> [Exercise]
Exactly as written, output each record given below.

> [Working data]
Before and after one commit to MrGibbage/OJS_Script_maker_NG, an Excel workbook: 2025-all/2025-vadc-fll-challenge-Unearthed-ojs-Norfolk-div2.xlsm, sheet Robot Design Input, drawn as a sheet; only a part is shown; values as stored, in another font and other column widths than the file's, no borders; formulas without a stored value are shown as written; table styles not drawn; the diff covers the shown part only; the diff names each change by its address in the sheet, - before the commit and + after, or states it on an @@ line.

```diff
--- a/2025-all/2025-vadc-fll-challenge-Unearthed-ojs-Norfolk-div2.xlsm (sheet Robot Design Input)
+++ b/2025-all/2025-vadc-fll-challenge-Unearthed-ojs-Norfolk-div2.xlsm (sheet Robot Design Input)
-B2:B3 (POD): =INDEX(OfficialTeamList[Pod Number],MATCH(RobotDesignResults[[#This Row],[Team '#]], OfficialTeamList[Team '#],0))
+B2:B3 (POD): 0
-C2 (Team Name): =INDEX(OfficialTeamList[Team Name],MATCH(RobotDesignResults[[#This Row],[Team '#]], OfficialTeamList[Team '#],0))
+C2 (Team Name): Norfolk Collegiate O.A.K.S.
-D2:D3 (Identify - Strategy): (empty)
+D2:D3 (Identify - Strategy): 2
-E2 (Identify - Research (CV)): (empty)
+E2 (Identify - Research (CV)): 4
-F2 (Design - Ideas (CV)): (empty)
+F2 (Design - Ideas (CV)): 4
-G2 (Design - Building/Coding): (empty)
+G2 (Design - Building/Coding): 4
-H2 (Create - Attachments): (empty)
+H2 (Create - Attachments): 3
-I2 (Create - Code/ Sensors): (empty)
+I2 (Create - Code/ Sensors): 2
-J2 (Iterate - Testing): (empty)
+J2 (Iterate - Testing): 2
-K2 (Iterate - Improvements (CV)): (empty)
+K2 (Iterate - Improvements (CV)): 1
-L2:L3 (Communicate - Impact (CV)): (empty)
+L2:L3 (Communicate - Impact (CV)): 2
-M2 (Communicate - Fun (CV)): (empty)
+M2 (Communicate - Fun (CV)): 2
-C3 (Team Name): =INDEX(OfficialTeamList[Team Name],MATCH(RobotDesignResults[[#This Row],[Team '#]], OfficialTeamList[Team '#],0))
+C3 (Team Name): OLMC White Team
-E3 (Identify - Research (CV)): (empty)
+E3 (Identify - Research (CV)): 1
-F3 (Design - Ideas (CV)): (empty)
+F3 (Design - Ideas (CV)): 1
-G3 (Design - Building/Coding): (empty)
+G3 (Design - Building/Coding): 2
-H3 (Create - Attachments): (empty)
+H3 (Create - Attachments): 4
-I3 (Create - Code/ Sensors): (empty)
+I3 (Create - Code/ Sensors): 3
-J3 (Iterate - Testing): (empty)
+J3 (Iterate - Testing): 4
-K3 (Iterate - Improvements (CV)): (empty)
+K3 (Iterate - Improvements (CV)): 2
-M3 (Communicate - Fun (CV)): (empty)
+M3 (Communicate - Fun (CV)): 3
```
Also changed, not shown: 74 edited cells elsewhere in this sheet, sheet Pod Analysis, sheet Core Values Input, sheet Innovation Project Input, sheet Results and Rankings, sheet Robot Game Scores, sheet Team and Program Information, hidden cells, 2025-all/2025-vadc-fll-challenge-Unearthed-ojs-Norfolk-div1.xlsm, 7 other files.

> [Solution for this exercise]
Before and after one commit to MrGibbage/OJS_Script_maker_NG, an Excel workbook: 2025-all/2025-vadc-fll-challenge-Unearthed-ojs-Norfolk-div2.xlsm, sheet Robot Design Input, drawn as a sheet; only a part is shown; values as stored, in another font and other column widths than the file's, no borders; formulas without a stored value are shown as written; table styles not drawn; the diff covers the shown part only; the diff names each change by its address in the sheet, - before the commit and + after, or states it on an @@ line.

```diff
--- a/2025-all/2025-vadc-fll-challenge-Unearthed-ojs-Norfolk-div2.xlsm (sheet Robot Design Input)
+++ b/2025-all/2025-vadc-fll-challenge-Unearthed-ojs-Norfolk-div2.xlsm (sheet Robot Design Input)
-B2:B3 (POD): =INDEX(OfficialTeamList[Pod Number],MATCH(RobotDesignResults[[#This Row],[Team '#]], OfficialTeamList[Team '#],0))
+B2:B3 (POD): 0
-C2 (Team Name): =INDEX(OfficialTeamList[Team Name],MATCH(RobotDesignResults[[#This Row],[Team '#]], OfficialTeamList[Team '#],0))
+C2 (Team Name): Norfolk Collegiate O.A.K.S.
-D2:D3 (Identify - Strategy): (empty)
+D2:D3 (Identify - Strategy): 2
-E2 (Identify - Research (CV)): (empty)
+E2 (Identify - Research (CV)): 4
-F2 (Design - Ideas (CV)): (empty)
+F2 (Design - Ideas (CV)): 4
-G2 (Design - Building/Coding): (empty)
+G2 (Design - Building/Coding): 4
-H2 (Create - Attachments): (empty)
+H2 (Create - Attachments): 3
-I2 (Create - Code/ Sensors): (empty)
+I2 (Create - Code/ Sensors): 2
-J2 (Iterate - Testing): (empty)
+J2 (Iterate - Testing): 2
-K2 (Iterate - Improvements (CV)): (empty)
+K2 (Iterate - Improvements (CV)): 1
-L2:L3 (Communicate - Impact (CV)): (empty)
+L2:L3 (Communicate - Impact (CV)): 2
-M2 (Communicate - Fun (CV)): (empty)
+M2 (Communicate - Fun (CV)): 2
-C3 (Team Name): =INDEX(OfficialTeamList[Team Name],MATCH(RobotDesignResults[[#This Row],[Team '#]], OfficialTeamList[Team '#],0))
+C3 (Team Name): OLMC White Team
-E3 (Identify - Research (CV)): (empty)
+E3 (Identify - Research (CV)): 1
-F3 (Design - Ideas (CV)): (empty)
+F3 (Design - Ideas (CV)): 1
-G3 (Design - Building/Coding): (empty)
+G3 (Design - Building/Coding): 2
-H3 (Create - Attachments): (empty)
+H3 (Create - Attachments): 4
-I3 (Create - Code/ Sensors): (empty)
+I3 (Create - Code/ Sensors): 3
-J3 (Iterate - Testing): (empty)
+J3 (Iterate - Testing): 4
-K3 (Iterate - Improvements (CV)): (empty)
+K3 (Iterate - Improvements (CV)): 2
-M3 (Communicate - Fun (CV)): (empty)
+M3 (Communicate - Fun (CV)): 3
```
Also changed, not shown: 74 edited cells elsewhere in this sheet, sheet Pod Analysis, sheet Core Values Input, sheet Innovation Project Input, sheet Results and Rankings, sheet Robot Game Scores, sheet Team and Program Information, hidden cells, 2025-all/2025-vadc-fll-challenge-Unearthed-ojs-Norfolk-div1.xlsm, 7 other files.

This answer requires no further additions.